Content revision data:
______________________________

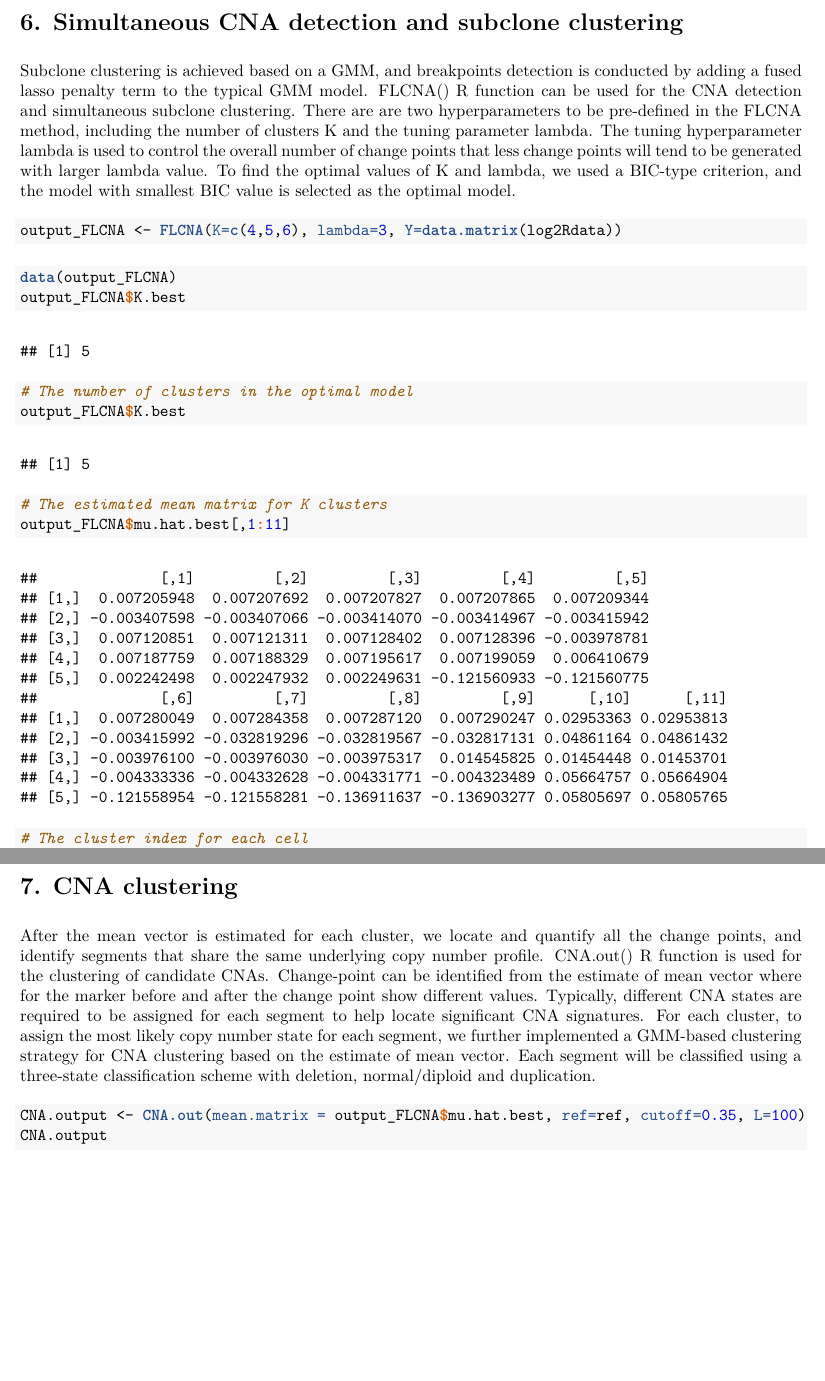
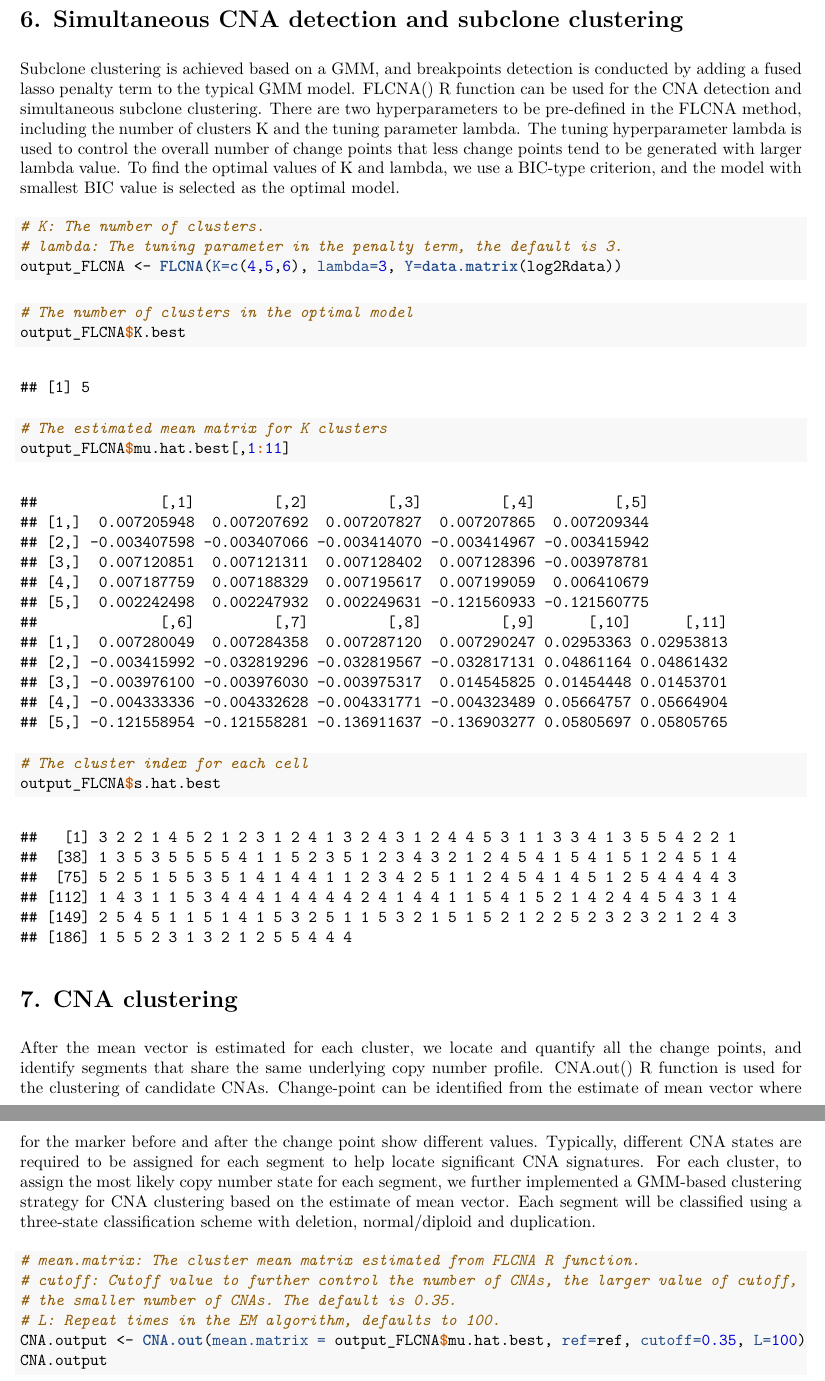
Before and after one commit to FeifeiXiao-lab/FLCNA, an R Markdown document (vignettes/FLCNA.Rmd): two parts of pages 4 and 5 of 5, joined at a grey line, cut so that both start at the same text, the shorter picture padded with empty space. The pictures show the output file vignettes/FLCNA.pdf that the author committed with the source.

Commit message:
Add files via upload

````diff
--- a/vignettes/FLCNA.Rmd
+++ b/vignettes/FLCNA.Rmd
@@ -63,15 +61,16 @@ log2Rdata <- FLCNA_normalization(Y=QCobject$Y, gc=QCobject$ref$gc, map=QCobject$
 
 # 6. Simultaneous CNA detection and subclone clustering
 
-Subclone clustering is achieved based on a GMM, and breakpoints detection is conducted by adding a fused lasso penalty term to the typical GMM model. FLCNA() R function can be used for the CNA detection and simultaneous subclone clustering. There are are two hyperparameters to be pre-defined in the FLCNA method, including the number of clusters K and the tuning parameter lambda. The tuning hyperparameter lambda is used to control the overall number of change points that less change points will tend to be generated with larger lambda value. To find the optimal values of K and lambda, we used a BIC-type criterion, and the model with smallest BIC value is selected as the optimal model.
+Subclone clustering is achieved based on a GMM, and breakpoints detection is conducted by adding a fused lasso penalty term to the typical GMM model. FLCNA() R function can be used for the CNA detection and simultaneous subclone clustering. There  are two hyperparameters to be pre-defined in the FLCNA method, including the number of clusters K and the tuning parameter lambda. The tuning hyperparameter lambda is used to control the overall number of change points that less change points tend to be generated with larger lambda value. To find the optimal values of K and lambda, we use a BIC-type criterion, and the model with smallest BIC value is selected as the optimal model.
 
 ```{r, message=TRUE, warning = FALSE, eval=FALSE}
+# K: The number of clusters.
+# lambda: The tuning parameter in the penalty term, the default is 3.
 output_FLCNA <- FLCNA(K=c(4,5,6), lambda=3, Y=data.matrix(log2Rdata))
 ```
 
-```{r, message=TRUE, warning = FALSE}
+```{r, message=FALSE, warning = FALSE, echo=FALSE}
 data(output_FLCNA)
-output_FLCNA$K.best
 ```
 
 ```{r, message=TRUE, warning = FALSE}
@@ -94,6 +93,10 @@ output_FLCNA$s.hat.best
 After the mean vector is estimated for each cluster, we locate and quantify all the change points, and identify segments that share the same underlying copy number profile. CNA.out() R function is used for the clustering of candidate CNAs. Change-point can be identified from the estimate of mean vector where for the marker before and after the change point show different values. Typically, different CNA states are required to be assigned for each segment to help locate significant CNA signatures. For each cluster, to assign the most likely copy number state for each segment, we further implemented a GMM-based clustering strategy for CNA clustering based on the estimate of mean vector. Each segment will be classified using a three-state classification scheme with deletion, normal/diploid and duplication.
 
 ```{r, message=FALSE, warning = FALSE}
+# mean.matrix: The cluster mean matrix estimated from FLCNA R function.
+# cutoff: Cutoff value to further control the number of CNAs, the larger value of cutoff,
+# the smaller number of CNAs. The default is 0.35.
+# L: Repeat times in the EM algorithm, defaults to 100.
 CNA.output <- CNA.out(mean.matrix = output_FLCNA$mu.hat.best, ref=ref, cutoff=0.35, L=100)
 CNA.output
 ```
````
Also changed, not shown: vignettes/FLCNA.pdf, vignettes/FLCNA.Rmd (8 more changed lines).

______________________________

Task instructions:
Write out the data exactly, but not its pictures.

Answer below:
Before and after one commit to FeifeiXiao-lab/FLCNA, an R Markdown document (vignettes/FLCNA.Rmd): two parts of pages 4 and 5 of 5, joined at a grey line, cut so that both start at the same text, the shorter picture padded with empty space. The pictures show the output file vignettes/FLCNA.pdf that the author committed with the source.

Commit message:
Add files via upload

````diff
--- a/vignettes/FLCNA.Rmd
+++ b/vignettes/FLCNA.Rmd
@@ -63,15 +61,16 @@ log2Rdata <- FLCNA_normalization(Y=QCobject$Y, gc=QCobject$ref$gc, map=QCobject$
 
 # 6. Simultaneous CNA detection and subclone clustering
 
-Subclone clustering is achieved based on a GMM, and breakpoints detection is conducted by adding a fused lasso penalty term to the typical GMM model. FLCNA() R function can be used for the CNA detection and simultaneous subclone clustering. There are are two hyperparameters to be pre-defined in the FLCNA method, including the number of clusters K and the tuning parameter lambda. The tuning hyperparameter lambda is used to control the overall number of change points that less change points will tend to be generated with larger lambda value. To find the optimal values of K and lambda, we used a BIC-type criterion, and the model with smallest BIC value is selected as the optimal model.
+Subclone clustering is achieved based on a GMM, and breakpoints detection is conducted by adding a fused lasso penalty term to the typical GMM model. FLCNA() R function can be used for the CNA detection and simultaneous subclone clustering. There  are two hyperparameters to be pre-defined in the FLCNA method, including the number of clusters K and the tuning parameter lambda. The tuning hyperparameter lambda is used to control the overall number of change points that less change points tend to be generated with larger lambda value. To find the optimal values of K and lambda, we use a BIC-type criterion, and the model with smallest BIC value is selected as the optimal model.
 
 ```{r, message=TRUE, warning = FALSE, eval=FALSE}
+# K: The number of clusters.
+# lambda: The tuning parameter in the penalty term, the default is 3.
 output_FLCNA <- FLCNA(K=c(4,5,6), lambda=3, Y=data.matrix(log2Rdata))
 ```
 
-```{r, message=TRUE, warning = FALSE}
+```{r, message=FALSE, warning = FALSE, echo=FALSE}
 data(output_FLCNA)
-output_FLCNA$K.best
 ```
 
 ```{r, message=TRUE, warning = FALSE}
@@ -94,6 +93,10 @@ output_FLCNA$s.hat.best
 After the mean vector is estimated for each cluster, we locate and quantify all the change points, and identify segments that share the same underlying copy number profile. CNA.out() R function is used for the clustering of candidate CNAs. Change-point can be identified from the estimate of mean vector where for the marker before and after the change point show different values. Typically, different CNA states are required to be assigned for each segment to help locate significant CNA signatures. For each cluster, to assign the most likely copy number state for each segment, we further implemented a GMM-based clustering strategy for CNA clustering based on the estimate of mean vector. Each segment will be classified using a three-state classification scheme with deletion, normal/diploid and duplication.
 
 ```{r, message=FALSE, warning = FALSE}
+# mean.matrix: The cluster mean matrix estimated from FLCNA R function.
+# cutoff: Cutoff value to further control the number of CNAs, the larger value of cutoff,
+# the smaller number of CNAs. The default is 0.35.
+# L: Repeat times in the EM algorithm, defaults to 100.
 CNA.output <- CNA.out(mean.matrix = output_FLCNA$mu.hat.best, ref=ref, cutoff=0.35, L=100)
 CNA.output
 ```
````
Also changed, not shown: vignettes/FLCNA.pdf, vignettes/FLCNA.Rmd (8 more changed lines).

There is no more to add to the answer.